Data excerpts:
· · · · · · ·

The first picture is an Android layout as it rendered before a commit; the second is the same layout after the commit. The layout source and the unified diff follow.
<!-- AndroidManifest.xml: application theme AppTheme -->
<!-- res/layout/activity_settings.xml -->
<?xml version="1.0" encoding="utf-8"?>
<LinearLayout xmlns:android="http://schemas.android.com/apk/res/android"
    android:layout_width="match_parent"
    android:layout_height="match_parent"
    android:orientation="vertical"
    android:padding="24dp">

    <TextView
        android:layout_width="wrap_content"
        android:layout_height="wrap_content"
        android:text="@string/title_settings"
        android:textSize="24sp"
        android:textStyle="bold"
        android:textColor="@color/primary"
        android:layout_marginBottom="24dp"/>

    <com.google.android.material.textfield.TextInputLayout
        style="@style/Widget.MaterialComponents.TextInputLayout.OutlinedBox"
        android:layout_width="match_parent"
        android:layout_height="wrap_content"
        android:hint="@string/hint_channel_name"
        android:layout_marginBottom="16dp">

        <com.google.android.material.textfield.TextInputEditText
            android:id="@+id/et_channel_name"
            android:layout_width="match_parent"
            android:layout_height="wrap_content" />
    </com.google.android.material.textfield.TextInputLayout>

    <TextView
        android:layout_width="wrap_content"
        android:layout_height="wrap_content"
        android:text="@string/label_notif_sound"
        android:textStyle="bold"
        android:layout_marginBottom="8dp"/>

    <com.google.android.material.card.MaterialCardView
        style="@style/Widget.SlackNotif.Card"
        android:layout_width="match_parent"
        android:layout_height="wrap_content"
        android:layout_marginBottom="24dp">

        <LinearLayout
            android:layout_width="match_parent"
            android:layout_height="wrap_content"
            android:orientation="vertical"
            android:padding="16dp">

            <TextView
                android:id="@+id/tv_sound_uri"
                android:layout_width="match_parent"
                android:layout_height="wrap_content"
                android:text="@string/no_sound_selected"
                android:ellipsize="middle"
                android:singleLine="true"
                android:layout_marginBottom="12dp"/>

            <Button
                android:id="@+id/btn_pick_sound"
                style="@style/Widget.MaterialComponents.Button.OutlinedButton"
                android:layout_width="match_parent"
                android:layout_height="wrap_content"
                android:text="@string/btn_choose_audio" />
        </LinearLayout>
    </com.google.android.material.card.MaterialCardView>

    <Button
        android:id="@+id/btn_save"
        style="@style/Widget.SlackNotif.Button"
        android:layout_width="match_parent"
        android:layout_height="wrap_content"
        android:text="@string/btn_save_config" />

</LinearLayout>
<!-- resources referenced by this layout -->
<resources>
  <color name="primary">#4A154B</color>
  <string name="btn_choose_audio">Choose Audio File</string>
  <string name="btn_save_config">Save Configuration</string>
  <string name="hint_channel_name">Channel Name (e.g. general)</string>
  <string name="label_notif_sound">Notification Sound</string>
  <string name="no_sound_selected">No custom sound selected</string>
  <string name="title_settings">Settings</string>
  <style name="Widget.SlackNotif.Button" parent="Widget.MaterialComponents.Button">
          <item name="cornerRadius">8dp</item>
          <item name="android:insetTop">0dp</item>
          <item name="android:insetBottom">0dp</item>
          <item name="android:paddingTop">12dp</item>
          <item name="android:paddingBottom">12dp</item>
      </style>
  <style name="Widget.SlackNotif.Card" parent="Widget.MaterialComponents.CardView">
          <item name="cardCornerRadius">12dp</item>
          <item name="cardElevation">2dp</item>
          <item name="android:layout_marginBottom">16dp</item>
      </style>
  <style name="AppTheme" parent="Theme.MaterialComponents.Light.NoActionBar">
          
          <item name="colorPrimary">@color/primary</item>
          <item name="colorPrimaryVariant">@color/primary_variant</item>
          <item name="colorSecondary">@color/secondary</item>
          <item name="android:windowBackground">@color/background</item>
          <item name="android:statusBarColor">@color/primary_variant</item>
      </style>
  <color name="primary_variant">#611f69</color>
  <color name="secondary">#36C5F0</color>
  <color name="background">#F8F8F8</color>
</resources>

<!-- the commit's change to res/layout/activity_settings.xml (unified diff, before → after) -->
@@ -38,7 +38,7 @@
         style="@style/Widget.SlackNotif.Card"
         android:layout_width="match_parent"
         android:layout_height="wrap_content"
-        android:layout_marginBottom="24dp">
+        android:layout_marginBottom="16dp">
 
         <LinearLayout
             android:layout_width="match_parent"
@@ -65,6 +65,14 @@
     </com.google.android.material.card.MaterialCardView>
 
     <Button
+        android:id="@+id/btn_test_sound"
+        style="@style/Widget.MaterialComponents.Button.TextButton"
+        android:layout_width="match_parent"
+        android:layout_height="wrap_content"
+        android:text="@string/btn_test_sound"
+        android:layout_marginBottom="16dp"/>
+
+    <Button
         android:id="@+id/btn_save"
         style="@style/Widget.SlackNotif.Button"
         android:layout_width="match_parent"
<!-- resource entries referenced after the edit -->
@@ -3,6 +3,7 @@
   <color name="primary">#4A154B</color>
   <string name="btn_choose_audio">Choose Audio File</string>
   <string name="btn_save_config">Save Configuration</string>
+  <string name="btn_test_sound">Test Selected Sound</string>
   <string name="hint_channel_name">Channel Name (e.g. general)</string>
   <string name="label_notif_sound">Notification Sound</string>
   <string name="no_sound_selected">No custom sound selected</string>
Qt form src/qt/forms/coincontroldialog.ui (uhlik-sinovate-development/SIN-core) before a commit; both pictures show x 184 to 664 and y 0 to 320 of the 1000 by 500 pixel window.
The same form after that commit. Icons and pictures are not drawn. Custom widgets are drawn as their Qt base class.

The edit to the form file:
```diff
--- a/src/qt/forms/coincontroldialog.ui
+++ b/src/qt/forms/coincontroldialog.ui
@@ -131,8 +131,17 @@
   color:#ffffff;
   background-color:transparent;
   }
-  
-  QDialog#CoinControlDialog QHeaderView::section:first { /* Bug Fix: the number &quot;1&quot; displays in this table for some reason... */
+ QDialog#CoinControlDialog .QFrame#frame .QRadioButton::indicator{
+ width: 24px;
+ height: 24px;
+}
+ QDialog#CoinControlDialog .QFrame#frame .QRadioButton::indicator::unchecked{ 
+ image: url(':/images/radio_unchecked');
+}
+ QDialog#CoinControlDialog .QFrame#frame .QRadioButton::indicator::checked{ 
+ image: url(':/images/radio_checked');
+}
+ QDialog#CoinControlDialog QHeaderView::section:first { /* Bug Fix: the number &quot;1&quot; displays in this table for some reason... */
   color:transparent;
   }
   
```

· · · · · · ·

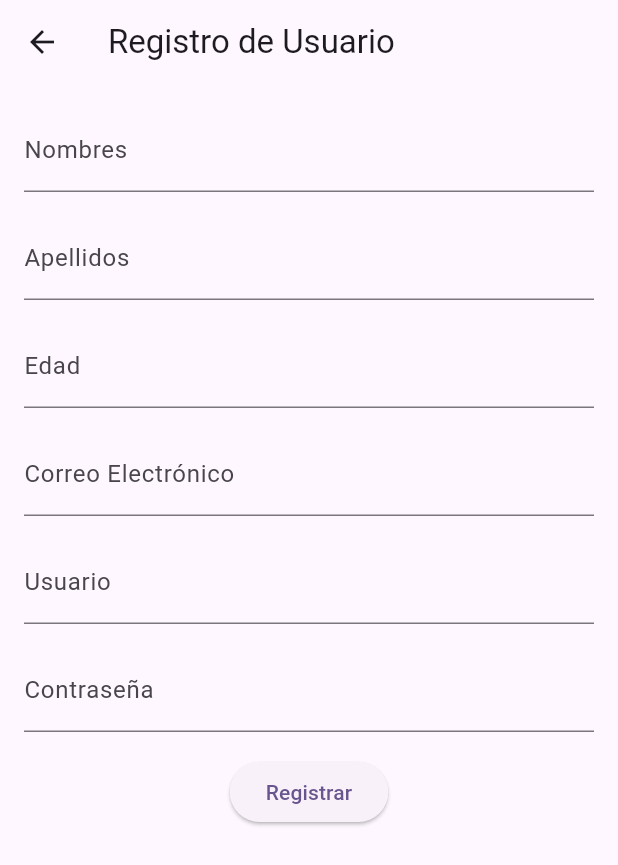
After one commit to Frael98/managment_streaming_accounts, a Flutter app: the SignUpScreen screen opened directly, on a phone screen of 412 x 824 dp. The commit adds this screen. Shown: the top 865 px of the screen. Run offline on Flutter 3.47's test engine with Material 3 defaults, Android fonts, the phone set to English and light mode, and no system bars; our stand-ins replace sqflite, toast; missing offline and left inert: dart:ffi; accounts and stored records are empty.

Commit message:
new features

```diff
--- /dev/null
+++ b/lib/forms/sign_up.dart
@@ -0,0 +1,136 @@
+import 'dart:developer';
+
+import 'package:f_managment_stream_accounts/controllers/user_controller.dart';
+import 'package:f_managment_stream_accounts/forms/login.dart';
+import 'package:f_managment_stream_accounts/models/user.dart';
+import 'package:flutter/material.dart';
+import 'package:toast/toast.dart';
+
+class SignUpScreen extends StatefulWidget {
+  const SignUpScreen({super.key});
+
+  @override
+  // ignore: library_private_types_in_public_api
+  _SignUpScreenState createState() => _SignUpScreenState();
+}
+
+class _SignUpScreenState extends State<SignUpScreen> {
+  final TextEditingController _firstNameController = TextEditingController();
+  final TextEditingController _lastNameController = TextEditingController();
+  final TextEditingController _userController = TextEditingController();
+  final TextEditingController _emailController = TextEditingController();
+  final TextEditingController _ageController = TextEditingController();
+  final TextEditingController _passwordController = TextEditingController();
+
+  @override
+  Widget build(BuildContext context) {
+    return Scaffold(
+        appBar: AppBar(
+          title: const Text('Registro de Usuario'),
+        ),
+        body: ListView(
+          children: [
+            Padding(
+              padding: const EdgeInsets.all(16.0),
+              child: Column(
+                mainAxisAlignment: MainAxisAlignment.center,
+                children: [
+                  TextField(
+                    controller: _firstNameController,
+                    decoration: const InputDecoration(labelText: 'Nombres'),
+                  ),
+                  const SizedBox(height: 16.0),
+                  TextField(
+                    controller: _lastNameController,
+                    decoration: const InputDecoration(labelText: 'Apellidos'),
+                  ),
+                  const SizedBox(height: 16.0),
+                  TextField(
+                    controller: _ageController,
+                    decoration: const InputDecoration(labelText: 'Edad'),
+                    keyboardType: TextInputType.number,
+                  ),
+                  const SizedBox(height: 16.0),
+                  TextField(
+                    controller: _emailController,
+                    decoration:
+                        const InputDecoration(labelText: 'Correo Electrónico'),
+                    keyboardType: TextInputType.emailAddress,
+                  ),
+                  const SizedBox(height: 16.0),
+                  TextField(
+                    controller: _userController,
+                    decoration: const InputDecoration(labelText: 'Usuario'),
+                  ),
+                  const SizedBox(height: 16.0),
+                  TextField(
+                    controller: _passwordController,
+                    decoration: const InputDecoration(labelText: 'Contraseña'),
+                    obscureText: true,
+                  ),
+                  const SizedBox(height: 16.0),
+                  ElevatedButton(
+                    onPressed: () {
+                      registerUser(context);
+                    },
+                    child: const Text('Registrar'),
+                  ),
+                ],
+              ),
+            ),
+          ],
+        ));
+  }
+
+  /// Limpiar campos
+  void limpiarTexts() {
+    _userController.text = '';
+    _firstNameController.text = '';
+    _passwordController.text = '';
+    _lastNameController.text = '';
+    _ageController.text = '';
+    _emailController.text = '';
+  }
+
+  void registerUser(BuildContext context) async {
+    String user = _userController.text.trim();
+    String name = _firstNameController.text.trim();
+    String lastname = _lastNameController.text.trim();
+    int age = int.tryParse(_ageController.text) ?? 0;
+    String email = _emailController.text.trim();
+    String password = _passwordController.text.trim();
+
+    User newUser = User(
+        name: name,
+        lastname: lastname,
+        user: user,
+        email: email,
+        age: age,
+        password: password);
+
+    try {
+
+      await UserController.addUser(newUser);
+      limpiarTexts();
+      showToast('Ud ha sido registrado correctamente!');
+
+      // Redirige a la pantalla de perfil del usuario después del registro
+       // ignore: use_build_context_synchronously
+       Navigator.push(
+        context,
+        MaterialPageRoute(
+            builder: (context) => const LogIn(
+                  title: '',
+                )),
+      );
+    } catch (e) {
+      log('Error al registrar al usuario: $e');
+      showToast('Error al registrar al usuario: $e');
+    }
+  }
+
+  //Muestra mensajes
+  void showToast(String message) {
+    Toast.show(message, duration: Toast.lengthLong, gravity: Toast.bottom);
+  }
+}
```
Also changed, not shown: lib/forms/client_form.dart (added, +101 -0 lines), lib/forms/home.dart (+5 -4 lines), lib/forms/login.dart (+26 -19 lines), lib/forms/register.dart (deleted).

· · · · · · ·

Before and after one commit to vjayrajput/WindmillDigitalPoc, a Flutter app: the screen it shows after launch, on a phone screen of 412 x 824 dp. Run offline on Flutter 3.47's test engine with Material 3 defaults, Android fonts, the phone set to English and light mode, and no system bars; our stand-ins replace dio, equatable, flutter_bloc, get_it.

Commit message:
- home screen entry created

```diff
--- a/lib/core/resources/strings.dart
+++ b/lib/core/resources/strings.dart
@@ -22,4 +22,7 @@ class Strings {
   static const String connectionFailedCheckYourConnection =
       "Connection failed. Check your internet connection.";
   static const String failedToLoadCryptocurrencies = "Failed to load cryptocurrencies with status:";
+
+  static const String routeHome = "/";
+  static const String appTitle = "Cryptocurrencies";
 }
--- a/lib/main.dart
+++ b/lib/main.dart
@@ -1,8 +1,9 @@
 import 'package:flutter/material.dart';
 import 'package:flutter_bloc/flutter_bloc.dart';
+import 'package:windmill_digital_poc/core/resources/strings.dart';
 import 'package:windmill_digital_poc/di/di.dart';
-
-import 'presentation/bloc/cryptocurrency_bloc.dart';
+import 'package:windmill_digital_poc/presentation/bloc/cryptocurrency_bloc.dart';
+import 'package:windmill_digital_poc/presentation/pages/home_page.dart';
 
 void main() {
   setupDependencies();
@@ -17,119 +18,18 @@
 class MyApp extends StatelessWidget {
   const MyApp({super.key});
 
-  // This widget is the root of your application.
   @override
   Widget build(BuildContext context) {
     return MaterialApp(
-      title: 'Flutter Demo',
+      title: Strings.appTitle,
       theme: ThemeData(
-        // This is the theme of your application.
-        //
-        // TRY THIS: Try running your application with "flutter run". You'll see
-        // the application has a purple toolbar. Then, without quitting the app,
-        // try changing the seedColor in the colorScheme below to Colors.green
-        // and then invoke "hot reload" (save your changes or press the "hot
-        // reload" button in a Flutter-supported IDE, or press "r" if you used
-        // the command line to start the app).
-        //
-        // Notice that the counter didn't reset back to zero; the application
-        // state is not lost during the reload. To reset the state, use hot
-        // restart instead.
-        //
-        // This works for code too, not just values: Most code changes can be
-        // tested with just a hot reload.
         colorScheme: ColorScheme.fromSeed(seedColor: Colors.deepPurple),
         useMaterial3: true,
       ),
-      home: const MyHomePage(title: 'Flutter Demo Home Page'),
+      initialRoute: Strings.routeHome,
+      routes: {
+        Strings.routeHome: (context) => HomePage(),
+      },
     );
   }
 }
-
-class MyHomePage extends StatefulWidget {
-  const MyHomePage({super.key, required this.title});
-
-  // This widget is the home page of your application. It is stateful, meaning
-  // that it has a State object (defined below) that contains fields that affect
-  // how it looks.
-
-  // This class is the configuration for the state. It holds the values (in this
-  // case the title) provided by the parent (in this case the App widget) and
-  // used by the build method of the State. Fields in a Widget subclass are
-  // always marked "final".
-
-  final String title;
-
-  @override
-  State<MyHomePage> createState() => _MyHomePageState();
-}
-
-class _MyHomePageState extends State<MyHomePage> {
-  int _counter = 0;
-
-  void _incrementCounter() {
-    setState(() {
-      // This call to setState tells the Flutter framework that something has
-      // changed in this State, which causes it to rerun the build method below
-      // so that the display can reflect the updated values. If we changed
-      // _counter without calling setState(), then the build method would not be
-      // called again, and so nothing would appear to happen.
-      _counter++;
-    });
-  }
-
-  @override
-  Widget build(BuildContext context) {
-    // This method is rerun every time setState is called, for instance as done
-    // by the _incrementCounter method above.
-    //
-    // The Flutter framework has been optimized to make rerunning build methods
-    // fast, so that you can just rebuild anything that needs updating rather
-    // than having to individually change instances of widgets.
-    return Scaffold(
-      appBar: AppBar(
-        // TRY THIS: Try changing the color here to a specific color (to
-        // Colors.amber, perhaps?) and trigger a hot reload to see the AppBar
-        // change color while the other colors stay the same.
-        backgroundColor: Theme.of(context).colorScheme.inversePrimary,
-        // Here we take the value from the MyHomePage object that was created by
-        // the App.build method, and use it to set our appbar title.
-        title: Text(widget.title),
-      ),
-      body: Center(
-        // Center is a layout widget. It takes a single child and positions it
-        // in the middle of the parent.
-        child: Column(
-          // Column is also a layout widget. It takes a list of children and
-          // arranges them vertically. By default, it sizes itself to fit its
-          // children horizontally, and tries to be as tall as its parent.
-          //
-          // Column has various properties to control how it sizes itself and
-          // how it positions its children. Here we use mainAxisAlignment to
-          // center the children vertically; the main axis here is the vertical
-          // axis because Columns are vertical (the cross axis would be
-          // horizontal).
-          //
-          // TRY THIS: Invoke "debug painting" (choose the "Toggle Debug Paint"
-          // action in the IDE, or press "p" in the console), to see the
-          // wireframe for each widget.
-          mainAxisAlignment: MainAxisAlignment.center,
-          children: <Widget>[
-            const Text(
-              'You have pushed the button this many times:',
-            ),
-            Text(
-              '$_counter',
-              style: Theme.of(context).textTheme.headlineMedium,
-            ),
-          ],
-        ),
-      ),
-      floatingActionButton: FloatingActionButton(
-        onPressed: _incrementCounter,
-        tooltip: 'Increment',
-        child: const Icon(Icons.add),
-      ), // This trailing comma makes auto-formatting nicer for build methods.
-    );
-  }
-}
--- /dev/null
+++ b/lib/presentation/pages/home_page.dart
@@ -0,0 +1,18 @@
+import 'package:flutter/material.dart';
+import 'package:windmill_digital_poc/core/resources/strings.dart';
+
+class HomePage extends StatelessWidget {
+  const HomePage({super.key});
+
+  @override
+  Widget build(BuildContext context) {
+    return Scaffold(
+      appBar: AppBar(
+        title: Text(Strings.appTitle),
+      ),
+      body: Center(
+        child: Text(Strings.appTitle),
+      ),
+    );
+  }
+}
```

· · · · · · ·

* _Task item_
Your answer should be a single number: the count of lines in the data that include the word "application".

* _Task output_
7